This user is clearly a key player in the White Lives Matter network in Canada. He launched a number of the WLM channels, including for Toronto and Québec. Reviewing his appearances on various neo-Nazi podcasts and various videos of public WLM actions in Toronto makes it clear that “McLeafin” is the man behind the camera and very likely the leader of the local Toronto group.
If you have information on any of these individuals, contact us at alerta-mtl @ riseup.net.
WLM is the neo-Nazi milieu’s most recent attempt to organize and recruit new members using semi-secure online platforms, with the goal of organizing outreach activities and, eventually, other forms of direct action. Given its international, coordinated, and decentralized nature, we think that it merits particular attention.

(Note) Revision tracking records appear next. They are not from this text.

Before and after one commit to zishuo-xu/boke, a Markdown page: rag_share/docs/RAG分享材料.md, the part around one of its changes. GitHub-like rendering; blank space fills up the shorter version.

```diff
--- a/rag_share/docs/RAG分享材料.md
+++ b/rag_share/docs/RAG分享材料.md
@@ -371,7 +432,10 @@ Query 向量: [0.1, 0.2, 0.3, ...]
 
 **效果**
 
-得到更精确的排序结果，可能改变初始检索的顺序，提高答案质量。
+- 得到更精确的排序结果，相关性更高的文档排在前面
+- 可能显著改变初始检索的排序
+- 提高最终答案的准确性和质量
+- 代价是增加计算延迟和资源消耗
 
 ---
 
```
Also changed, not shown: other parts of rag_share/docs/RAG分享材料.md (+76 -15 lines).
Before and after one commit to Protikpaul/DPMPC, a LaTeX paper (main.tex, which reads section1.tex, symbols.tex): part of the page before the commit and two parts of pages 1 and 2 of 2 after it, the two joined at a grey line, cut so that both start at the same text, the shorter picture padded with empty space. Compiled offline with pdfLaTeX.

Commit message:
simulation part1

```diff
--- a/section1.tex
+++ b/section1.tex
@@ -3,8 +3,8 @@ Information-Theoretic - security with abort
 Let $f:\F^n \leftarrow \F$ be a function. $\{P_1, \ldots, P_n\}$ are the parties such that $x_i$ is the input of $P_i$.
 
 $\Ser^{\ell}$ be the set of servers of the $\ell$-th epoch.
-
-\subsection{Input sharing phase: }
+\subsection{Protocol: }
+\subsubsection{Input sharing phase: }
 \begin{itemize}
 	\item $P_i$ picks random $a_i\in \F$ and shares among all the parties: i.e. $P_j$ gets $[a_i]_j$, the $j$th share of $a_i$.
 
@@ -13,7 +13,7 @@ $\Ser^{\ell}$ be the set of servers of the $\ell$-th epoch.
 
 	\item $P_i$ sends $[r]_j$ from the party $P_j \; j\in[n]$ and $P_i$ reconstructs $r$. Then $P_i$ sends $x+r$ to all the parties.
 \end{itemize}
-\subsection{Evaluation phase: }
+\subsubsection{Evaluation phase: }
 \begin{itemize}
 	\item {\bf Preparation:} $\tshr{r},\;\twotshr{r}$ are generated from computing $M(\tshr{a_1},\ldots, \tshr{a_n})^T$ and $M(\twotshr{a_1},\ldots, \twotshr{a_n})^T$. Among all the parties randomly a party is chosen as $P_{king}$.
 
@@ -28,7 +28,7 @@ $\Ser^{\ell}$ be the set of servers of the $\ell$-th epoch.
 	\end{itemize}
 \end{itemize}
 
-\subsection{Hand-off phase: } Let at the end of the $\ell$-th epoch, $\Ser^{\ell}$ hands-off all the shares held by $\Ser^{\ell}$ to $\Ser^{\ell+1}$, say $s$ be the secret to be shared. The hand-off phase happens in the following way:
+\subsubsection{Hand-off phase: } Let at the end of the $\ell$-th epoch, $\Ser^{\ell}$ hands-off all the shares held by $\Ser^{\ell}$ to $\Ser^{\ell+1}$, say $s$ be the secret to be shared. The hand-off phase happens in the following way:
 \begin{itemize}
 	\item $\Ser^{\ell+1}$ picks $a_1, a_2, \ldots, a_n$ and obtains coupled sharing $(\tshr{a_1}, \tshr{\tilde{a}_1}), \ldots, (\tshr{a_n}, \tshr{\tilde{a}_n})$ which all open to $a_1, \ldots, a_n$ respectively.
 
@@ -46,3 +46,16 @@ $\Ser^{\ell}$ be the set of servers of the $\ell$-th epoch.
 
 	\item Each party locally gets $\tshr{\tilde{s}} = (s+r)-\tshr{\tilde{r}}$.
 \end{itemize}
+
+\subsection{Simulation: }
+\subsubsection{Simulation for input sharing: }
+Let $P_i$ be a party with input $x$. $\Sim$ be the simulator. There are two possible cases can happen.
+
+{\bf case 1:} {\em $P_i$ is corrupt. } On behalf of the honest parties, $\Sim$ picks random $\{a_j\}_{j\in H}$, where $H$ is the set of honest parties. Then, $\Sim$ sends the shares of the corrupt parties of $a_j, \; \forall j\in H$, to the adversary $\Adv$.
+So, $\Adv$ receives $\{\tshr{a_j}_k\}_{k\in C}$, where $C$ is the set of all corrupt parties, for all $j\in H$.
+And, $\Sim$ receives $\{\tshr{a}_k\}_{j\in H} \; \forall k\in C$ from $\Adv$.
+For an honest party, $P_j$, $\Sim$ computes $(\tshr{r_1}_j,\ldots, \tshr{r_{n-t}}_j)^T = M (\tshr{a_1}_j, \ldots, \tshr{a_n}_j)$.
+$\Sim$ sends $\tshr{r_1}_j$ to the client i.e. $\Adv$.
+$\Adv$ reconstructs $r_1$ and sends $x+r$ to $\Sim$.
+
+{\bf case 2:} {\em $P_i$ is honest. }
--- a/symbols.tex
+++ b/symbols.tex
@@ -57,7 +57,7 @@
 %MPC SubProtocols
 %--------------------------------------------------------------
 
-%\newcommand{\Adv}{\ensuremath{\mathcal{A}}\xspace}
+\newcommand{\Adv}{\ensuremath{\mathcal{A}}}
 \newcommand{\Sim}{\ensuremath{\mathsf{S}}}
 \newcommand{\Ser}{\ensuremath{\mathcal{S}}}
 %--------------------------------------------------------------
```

Now is the time to act to deter these people from developing their project any further, before they move on to more dangerous actions. It is clear that the political movement these individuals represent can “accelerate” (to borrow a term that’s currently in vogue in this context) very rapidly, leading to actions with extremely serious consequences. Which is also why, beyond actions to prevent little groups like WLM from developing into the real world, we need to constantly work through our own movements and communities to combat antisemitism, white supremacy, and all the forms of racism that provide the ideological basis for these groups and their poisonous projects.
 Notably banner drops in Saskatoon, Edmonton, and Calgary and putting up racist posters and stickers in Edmonton and small towns like St-Albert, Bruderheim, Gibbons, Morinville, Wetaskiwin, Bentley, Lacombe, Blackfalds, Sylvan Lake, Red Deer, Innisfall, Penhold, Springbrook, Beaumont, Androssan, and Spruce Grove, in Alberta, and in Saskatoon, Fort Saskatchewan, New Lashburn, Marshall, Waseca, and Lloydminster, in Saskatchewan. The Folkish Resistance Movement was recently mentioned in a number of articles in the mainstream media as one of the groups that has distributed the largest amount of racist propaganda in the US in 2021; we do not know if that is correct, but the group is present in at least nineteen states, especially so in Minnesota, Mississippi, Arizona, Colorado, and Texas. Parallels with the Nordic Resistance Movement, active in the Scandinavian countries, have been noted.
 “Active Clubs » are neo-Nazi fight clubs that have taken up the model developed by the Rise Above Movement (RAM) in California in 2020. The founders of RAM were targeted by the police in the wake of numerous violent incidents during a demonstration in Berkeley in 2017, culminating in a number of arrests and the key members going into exile in Europe. In Canada, the first groups were formed in Ontario and Québec; these were then consolidated into the national Active Club Canada channel. It’s no coincidence that the Active Club Canada channel members are also involved in the different WLM channels in Canada.